Like the rest of eastern Africa, central Somalia is in the grips of a debilitating drought. As a result, more than half of the population is in need of emergency food aid and one in five children is acutely malnourished. Large segments of the population have been displaced due to drought and ongoing conflict. Aid workers predict that food aid will dry up by mid-November, making an already desperate situation even worse.
Five consecutive rainy seasons in the Mudug region with no rain.
The few remaining animals scrounge for what little pasture exists.
Now, 51 percent of Mudug's population is in need of emergency food aid.
Malyuun Islan is one of them. She and her five children fled to a camp in Mudug's capital Gaalkacyo because of war and famine. "Not much has changed, except there is no fighting here. I'm still poor. I still have no access to water, no access to food," she says.
Many of the area's wells have dried up.
Beirut Khalif Lahuva was once able to feed her family. "We used to plant our own crops near our house. Now that we do not have water, we cannot plant crops anymore," she says.
Children are among the hardest hit, with one in five classified as acutely malnourished.
But getting help to those in need is an uphill battle. The United Nations, in its latest appeal, received less than half of the funds needed for desperate communities.
Aid workers say stocks of food aid will run out in mid-November.
Also, war and the lack of security are preventing aid workers from getting food to hungry people.
In Mudug, aid workers worry about being kidnapped. Some 13 aid workers are in captivity across Somalia.
There has been an upsurge of fighting recently, mostly between Islamist militant groups trying to wrest control over certain parts of the country.
Ahmed Ali Salad is governor of Mudug. He says his administration is doing what it can to address the drought. "We are trying to mitigate the situation by contributing salaries from the government staffs and taking emergency measures such as tracking water and distributing food, but that is not enough," he says.

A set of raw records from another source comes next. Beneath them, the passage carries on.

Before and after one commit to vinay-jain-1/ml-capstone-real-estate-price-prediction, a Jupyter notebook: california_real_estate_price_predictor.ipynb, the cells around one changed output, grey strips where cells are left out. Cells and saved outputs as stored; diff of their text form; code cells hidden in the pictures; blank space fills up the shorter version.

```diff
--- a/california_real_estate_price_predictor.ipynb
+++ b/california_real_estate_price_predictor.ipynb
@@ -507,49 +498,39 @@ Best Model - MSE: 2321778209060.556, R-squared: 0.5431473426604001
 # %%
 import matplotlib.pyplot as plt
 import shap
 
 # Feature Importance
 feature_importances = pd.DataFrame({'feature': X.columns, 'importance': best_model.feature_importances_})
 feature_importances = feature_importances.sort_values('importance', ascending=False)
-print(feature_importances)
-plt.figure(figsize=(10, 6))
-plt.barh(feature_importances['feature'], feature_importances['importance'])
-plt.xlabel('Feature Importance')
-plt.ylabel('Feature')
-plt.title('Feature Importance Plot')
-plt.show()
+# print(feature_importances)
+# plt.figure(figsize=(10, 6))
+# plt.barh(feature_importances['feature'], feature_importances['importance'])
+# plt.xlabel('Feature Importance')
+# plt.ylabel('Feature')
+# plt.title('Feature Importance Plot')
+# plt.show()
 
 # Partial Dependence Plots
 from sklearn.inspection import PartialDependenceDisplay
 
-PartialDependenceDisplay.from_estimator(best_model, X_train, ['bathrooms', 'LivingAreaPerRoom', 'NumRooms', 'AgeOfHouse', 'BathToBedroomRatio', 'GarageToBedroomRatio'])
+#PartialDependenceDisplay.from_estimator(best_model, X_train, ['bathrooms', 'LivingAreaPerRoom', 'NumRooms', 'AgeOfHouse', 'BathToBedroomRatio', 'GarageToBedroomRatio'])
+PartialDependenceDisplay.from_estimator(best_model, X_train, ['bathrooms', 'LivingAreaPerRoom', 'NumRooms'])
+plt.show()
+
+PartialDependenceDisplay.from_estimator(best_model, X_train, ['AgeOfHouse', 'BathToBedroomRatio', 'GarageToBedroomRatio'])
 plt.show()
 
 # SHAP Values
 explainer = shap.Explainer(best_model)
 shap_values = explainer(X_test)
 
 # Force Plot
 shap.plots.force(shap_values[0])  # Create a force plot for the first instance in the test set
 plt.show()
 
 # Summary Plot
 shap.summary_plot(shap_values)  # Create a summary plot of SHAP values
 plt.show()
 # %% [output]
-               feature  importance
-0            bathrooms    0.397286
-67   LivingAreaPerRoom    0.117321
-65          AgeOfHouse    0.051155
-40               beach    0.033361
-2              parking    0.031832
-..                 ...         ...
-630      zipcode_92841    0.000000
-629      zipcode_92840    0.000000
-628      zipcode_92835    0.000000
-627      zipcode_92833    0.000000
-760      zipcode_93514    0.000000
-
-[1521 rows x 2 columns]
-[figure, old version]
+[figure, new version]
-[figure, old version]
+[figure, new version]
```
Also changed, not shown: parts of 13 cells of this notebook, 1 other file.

Experts warn that the on-going conflict could escalate as people become more desperate for food and water.